-- Opening Marker --

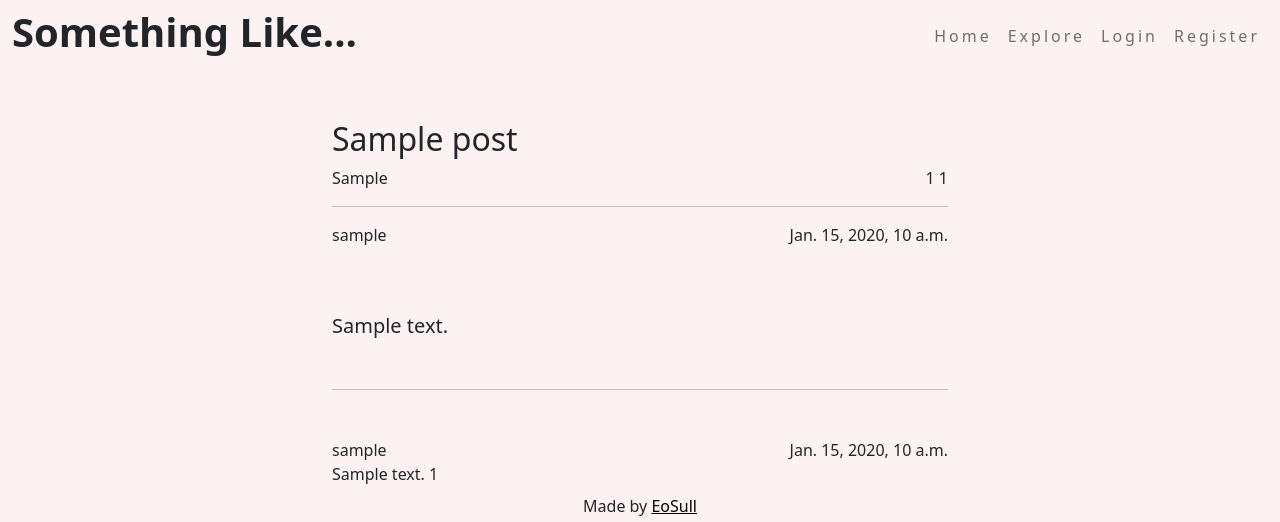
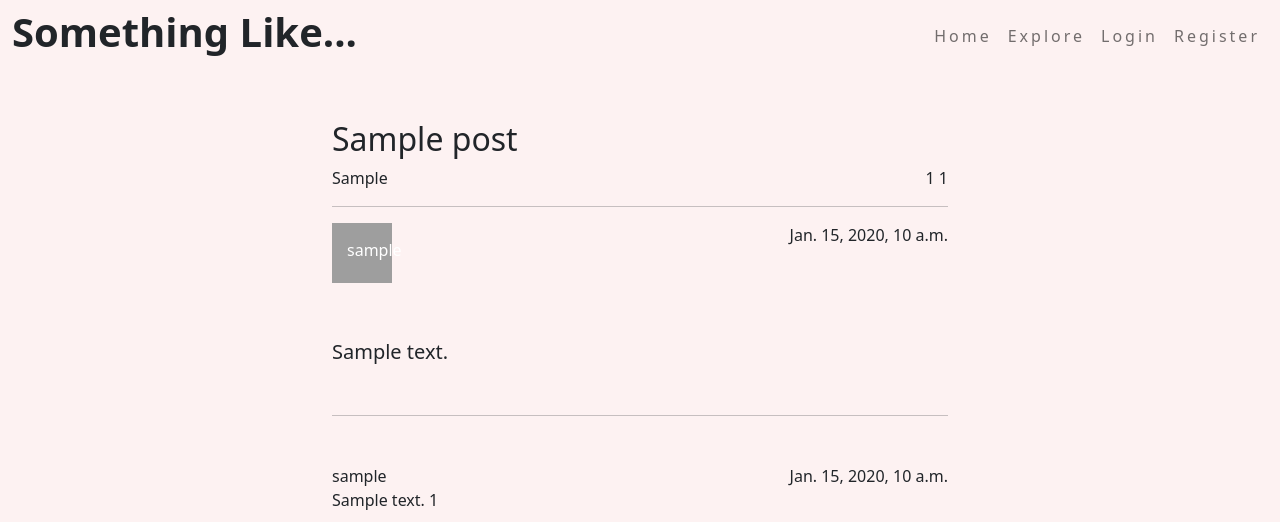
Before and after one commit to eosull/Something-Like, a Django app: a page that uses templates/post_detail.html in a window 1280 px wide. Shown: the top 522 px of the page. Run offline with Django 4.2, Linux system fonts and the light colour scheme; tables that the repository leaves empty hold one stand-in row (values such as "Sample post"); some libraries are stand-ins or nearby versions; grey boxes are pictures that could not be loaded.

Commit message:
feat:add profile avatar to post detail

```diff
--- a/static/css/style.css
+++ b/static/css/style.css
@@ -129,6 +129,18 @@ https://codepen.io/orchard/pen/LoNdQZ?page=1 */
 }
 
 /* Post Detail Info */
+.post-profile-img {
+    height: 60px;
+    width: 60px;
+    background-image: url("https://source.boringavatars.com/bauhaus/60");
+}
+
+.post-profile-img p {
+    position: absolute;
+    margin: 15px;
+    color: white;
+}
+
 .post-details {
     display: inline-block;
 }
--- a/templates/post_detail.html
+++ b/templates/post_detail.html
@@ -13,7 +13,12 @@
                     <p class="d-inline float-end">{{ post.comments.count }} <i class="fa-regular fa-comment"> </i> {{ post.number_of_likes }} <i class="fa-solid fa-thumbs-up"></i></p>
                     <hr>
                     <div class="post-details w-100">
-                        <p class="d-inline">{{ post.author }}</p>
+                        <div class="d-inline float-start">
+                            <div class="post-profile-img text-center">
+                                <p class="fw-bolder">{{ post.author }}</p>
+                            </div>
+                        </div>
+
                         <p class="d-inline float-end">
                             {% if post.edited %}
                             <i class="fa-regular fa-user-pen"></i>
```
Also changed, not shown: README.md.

-- Closing Marker --
-- Opening Marker --

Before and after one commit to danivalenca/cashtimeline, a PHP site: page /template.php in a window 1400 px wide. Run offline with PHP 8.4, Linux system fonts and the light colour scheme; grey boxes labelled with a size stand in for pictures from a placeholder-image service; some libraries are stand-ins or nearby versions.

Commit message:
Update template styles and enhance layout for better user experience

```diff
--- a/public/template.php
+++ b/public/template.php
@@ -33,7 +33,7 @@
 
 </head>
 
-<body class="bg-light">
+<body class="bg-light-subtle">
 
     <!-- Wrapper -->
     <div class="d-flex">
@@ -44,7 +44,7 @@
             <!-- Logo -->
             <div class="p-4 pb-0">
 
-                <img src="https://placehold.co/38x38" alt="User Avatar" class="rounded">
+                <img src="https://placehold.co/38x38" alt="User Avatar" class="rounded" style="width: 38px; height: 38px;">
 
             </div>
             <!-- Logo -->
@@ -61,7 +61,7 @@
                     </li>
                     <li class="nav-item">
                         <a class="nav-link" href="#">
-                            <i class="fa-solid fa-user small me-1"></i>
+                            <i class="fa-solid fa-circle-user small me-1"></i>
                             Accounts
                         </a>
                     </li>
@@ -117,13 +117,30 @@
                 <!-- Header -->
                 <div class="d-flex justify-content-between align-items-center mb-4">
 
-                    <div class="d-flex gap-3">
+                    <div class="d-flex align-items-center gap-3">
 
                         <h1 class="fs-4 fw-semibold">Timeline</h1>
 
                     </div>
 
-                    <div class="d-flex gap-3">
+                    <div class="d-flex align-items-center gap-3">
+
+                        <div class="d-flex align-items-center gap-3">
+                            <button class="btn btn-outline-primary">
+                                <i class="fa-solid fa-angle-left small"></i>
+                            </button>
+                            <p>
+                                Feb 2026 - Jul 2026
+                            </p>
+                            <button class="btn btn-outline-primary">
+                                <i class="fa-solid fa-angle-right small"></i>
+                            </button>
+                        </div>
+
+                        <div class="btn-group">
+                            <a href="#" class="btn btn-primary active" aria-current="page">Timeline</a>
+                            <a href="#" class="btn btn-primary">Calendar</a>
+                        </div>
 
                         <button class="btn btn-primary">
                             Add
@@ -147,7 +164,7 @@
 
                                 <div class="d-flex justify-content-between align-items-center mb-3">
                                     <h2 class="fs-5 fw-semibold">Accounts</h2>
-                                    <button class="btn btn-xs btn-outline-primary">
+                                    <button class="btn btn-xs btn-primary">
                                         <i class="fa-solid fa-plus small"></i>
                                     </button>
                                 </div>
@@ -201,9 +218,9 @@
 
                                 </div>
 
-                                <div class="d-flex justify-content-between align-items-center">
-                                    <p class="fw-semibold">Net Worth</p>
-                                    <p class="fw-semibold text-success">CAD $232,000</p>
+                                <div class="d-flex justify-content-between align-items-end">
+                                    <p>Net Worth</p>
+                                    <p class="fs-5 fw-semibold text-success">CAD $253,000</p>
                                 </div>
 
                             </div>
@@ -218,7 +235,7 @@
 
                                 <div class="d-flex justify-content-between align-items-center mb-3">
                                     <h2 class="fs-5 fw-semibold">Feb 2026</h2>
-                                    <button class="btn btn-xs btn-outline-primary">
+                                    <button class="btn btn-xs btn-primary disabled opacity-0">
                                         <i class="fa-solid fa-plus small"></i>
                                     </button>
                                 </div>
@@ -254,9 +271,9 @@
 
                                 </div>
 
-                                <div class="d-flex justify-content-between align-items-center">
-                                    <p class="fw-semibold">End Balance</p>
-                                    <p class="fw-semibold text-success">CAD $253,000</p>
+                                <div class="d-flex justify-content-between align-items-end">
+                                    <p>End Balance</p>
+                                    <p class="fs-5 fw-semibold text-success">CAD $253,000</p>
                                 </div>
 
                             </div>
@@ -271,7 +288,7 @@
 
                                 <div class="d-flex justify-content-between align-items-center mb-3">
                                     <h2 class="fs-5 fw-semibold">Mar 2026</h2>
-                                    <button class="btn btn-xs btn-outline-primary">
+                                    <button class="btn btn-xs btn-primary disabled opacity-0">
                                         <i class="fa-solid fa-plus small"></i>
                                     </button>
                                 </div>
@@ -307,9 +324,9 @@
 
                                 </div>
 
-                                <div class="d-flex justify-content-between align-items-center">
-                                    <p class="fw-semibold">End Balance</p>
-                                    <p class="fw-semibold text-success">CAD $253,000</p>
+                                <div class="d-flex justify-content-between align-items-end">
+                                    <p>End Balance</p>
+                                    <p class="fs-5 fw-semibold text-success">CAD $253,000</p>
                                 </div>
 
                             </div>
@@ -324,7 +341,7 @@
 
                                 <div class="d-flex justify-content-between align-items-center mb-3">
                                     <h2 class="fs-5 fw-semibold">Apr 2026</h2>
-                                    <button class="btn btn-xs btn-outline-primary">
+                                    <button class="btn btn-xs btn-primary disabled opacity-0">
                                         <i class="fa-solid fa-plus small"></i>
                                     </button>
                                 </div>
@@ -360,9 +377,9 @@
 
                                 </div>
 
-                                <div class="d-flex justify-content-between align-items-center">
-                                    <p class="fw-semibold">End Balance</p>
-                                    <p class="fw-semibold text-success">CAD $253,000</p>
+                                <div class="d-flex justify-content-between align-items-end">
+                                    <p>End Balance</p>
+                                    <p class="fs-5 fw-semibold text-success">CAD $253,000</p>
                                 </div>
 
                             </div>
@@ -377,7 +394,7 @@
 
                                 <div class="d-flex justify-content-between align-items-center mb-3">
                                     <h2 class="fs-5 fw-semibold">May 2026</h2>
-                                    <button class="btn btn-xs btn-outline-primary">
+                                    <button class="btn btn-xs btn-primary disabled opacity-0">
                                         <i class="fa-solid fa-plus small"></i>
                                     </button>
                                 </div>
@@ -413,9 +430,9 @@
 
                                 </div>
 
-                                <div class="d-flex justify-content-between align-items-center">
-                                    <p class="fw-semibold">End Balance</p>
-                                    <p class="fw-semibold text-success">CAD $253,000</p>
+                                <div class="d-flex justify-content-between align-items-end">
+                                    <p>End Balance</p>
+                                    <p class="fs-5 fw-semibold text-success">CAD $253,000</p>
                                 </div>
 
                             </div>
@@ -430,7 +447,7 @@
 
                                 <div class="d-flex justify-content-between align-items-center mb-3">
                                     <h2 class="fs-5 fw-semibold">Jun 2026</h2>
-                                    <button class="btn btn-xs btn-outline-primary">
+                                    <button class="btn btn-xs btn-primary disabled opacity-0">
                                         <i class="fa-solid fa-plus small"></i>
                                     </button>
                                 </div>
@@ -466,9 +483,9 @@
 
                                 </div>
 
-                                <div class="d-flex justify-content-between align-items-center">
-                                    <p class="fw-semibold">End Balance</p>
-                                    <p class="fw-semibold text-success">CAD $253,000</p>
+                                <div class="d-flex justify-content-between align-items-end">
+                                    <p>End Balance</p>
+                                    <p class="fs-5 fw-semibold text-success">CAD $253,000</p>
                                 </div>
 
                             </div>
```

-- Closing Marker --
-- Opening Marker --

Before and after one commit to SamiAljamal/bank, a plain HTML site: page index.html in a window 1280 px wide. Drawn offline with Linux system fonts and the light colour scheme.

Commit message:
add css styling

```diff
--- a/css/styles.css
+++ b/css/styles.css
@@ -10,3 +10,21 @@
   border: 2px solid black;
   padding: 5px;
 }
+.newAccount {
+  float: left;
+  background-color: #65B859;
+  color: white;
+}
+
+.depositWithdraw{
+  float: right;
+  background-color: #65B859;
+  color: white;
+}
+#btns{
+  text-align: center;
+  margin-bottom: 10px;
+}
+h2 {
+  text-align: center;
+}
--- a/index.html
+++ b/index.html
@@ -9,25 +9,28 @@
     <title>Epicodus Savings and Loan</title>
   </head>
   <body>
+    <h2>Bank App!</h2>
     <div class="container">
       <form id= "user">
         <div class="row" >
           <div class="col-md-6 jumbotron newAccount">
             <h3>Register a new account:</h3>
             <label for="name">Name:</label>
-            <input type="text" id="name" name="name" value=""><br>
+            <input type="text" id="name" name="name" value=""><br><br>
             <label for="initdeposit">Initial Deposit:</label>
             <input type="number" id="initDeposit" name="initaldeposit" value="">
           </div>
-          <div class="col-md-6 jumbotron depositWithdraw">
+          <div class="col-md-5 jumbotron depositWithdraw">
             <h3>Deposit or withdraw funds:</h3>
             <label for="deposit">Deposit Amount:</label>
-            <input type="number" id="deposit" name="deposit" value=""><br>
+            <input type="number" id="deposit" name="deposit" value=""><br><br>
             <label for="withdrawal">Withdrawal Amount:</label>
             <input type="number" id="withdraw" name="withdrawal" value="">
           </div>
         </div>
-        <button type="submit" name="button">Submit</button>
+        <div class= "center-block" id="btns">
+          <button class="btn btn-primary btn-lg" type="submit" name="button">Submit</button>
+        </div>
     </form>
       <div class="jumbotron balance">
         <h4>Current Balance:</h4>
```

-- Closing Marker --

### [THE TASK]
Your task is to gather all lines from the entries above that hold the word "input".

### [SOLUTION FOR THIS EXERCISE]
-            <input type="text" id="name" name="name" value=""><br>
+            <input type="text" id="name" name="name" value=""><br><br>
             <input type="number" id="initDeposit" name="initaldeposit" value="">
-            <input type="number" id="deposit" name="deposit" value=""><br>
+            <input type="number" id="deposit" name="deposit" value=""><br><br>
             <input type="number" id="withdraw" name="withdrawal" value="">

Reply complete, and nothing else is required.